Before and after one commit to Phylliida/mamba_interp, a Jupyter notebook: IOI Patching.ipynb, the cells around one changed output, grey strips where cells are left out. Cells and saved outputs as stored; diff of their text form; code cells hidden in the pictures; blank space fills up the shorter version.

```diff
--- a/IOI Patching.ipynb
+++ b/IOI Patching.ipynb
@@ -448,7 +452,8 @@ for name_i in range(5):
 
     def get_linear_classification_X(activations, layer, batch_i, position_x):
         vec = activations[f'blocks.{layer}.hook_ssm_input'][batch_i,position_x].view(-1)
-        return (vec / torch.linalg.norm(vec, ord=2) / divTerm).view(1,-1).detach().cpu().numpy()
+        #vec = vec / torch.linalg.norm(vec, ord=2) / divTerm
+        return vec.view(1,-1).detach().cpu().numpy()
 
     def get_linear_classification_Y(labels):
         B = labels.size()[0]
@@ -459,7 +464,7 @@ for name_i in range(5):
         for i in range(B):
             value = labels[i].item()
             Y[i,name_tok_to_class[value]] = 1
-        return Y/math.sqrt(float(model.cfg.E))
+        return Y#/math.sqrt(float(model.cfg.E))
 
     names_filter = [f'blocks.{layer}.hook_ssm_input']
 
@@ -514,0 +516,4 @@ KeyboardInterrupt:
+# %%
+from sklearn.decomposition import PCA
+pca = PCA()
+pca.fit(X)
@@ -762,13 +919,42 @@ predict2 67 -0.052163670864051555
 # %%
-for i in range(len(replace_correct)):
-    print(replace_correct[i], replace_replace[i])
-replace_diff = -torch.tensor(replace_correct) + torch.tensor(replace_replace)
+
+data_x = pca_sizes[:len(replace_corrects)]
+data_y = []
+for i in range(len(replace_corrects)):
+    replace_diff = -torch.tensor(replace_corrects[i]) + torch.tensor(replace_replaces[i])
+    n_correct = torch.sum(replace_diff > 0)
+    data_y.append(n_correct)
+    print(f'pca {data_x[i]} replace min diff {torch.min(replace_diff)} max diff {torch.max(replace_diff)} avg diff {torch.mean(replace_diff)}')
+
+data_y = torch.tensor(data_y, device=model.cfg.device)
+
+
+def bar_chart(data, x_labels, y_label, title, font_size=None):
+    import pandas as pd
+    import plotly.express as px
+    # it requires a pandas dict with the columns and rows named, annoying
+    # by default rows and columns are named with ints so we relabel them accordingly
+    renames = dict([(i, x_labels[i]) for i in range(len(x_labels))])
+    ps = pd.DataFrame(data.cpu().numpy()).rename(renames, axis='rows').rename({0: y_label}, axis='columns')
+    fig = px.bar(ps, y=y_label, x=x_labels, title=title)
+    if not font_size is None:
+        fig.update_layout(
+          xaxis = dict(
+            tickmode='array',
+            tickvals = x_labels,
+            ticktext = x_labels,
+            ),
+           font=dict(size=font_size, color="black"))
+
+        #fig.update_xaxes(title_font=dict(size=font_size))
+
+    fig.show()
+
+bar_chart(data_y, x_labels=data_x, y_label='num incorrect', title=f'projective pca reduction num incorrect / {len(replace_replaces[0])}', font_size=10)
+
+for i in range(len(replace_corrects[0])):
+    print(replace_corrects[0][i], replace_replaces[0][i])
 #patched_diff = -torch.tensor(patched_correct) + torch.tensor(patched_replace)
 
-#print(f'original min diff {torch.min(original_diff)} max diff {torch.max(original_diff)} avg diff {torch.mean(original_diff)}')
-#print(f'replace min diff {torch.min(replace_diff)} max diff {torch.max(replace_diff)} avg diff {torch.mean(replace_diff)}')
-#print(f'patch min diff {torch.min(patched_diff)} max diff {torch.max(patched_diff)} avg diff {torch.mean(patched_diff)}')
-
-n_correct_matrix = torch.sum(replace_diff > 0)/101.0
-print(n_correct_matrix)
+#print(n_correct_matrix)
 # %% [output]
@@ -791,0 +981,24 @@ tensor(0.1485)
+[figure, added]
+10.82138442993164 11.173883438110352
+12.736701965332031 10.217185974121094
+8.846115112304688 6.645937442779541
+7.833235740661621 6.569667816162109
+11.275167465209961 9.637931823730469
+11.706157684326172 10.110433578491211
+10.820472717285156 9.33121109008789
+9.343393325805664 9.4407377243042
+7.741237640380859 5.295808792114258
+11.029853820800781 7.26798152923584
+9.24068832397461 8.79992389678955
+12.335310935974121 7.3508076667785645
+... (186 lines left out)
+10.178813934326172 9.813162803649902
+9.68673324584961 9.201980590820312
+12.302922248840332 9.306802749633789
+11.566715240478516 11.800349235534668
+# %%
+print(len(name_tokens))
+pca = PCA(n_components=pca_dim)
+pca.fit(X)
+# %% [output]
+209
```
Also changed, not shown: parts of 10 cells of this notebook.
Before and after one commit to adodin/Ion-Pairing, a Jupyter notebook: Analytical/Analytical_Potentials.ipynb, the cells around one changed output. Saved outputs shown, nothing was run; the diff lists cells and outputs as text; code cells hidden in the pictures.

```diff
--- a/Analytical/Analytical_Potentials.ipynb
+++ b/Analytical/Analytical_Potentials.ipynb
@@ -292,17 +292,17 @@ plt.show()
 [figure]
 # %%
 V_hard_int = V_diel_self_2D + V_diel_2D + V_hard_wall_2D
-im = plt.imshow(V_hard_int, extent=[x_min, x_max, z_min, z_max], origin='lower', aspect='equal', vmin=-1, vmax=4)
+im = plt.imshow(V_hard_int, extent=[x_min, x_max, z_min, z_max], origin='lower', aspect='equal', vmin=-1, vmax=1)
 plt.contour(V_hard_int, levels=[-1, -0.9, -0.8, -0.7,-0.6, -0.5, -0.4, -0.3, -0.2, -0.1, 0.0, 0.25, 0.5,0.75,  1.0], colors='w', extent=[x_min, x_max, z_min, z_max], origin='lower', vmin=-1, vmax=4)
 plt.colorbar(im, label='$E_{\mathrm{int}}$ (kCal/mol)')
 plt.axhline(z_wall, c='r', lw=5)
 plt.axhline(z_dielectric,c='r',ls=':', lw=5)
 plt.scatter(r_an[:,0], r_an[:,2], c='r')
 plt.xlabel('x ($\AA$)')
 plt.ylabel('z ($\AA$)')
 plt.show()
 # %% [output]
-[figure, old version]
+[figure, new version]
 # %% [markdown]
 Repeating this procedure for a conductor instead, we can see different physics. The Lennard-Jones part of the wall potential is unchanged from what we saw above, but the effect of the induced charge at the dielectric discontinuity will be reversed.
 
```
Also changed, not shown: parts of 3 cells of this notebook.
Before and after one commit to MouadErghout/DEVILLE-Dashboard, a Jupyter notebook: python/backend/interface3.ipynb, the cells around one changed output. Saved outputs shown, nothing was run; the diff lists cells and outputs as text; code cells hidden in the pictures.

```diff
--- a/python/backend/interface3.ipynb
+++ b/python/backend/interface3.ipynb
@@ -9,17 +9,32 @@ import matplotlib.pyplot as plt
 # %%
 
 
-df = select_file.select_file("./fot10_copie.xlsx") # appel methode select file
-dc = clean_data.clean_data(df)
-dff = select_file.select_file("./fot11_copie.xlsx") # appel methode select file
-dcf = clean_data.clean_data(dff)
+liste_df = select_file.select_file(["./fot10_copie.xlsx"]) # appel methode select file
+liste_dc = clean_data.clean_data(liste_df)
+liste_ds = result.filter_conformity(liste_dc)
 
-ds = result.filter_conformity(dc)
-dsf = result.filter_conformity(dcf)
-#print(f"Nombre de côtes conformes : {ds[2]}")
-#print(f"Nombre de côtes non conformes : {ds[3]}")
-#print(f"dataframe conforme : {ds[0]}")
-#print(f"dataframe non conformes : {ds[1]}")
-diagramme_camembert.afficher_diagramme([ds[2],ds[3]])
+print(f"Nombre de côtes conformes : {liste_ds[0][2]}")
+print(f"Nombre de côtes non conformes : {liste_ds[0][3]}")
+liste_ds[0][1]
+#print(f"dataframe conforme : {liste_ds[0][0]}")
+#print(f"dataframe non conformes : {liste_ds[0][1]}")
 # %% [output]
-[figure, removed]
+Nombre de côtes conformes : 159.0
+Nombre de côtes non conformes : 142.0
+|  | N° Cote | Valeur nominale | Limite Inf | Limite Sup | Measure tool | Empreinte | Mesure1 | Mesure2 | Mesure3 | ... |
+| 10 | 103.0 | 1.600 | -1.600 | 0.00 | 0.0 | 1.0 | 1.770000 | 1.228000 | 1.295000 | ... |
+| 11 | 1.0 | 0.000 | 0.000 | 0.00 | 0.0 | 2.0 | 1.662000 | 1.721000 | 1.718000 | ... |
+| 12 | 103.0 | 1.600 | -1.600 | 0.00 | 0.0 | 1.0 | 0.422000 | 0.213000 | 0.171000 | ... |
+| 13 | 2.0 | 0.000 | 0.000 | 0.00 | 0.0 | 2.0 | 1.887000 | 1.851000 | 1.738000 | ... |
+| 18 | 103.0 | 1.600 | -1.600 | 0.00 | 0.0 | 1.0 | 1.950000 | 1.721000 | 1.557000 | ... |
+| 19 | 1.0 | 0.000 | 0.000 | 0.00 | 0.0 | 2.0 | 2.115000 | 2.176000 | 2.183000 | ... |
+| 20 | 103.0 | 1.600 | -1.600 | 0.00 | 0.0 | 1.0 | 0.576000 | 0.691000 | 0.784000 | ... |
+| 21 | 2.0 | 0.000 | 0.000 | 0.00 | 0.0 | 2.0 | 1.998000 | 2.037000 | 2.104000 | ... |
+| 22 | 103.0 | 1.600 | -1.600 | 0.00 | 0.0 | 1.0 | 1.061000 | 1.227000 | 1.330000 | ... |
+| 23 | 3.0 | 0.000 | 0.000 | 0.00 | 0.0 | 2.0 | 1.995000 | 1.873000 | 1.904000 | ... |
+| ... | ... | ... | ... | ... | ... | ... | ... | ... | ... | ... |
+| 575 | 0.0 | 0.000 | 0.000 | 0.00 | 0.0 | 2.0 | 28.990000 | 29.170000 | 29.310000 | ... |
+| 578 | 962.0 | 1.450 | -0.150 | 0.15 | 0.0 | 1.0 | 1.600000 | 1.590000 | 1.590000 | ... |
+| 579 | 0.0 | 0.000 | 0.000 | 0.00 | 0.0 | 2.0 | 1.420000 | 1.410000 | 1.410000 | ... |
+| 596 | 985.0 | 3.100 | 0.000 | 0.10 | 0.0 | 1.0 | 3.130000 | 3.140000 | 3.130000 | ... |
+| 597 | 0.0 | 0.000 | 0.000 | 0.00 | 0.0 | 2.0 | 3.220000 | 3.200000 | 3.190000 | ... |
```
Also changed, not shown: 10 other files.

## [Exercise aim]
Only the lines holding the word "Nombre" belong in the answer; copy them from the listing above.

## [Solution to this problem]
-#print(f"Nombre de côtes conformes : {ds[2]}")
-#print(f"Nombre de côtes non conformes : {ds[3]}")
+print(f"Nombre de côtes conformes : {liste_ds[0][2]}")
+print(f"Nombre de côtes non conformes : {liste_ds[0][3]}")
+Nombre de côtes conformes : 159.0
+Nombre de côtes non conformes : 142.0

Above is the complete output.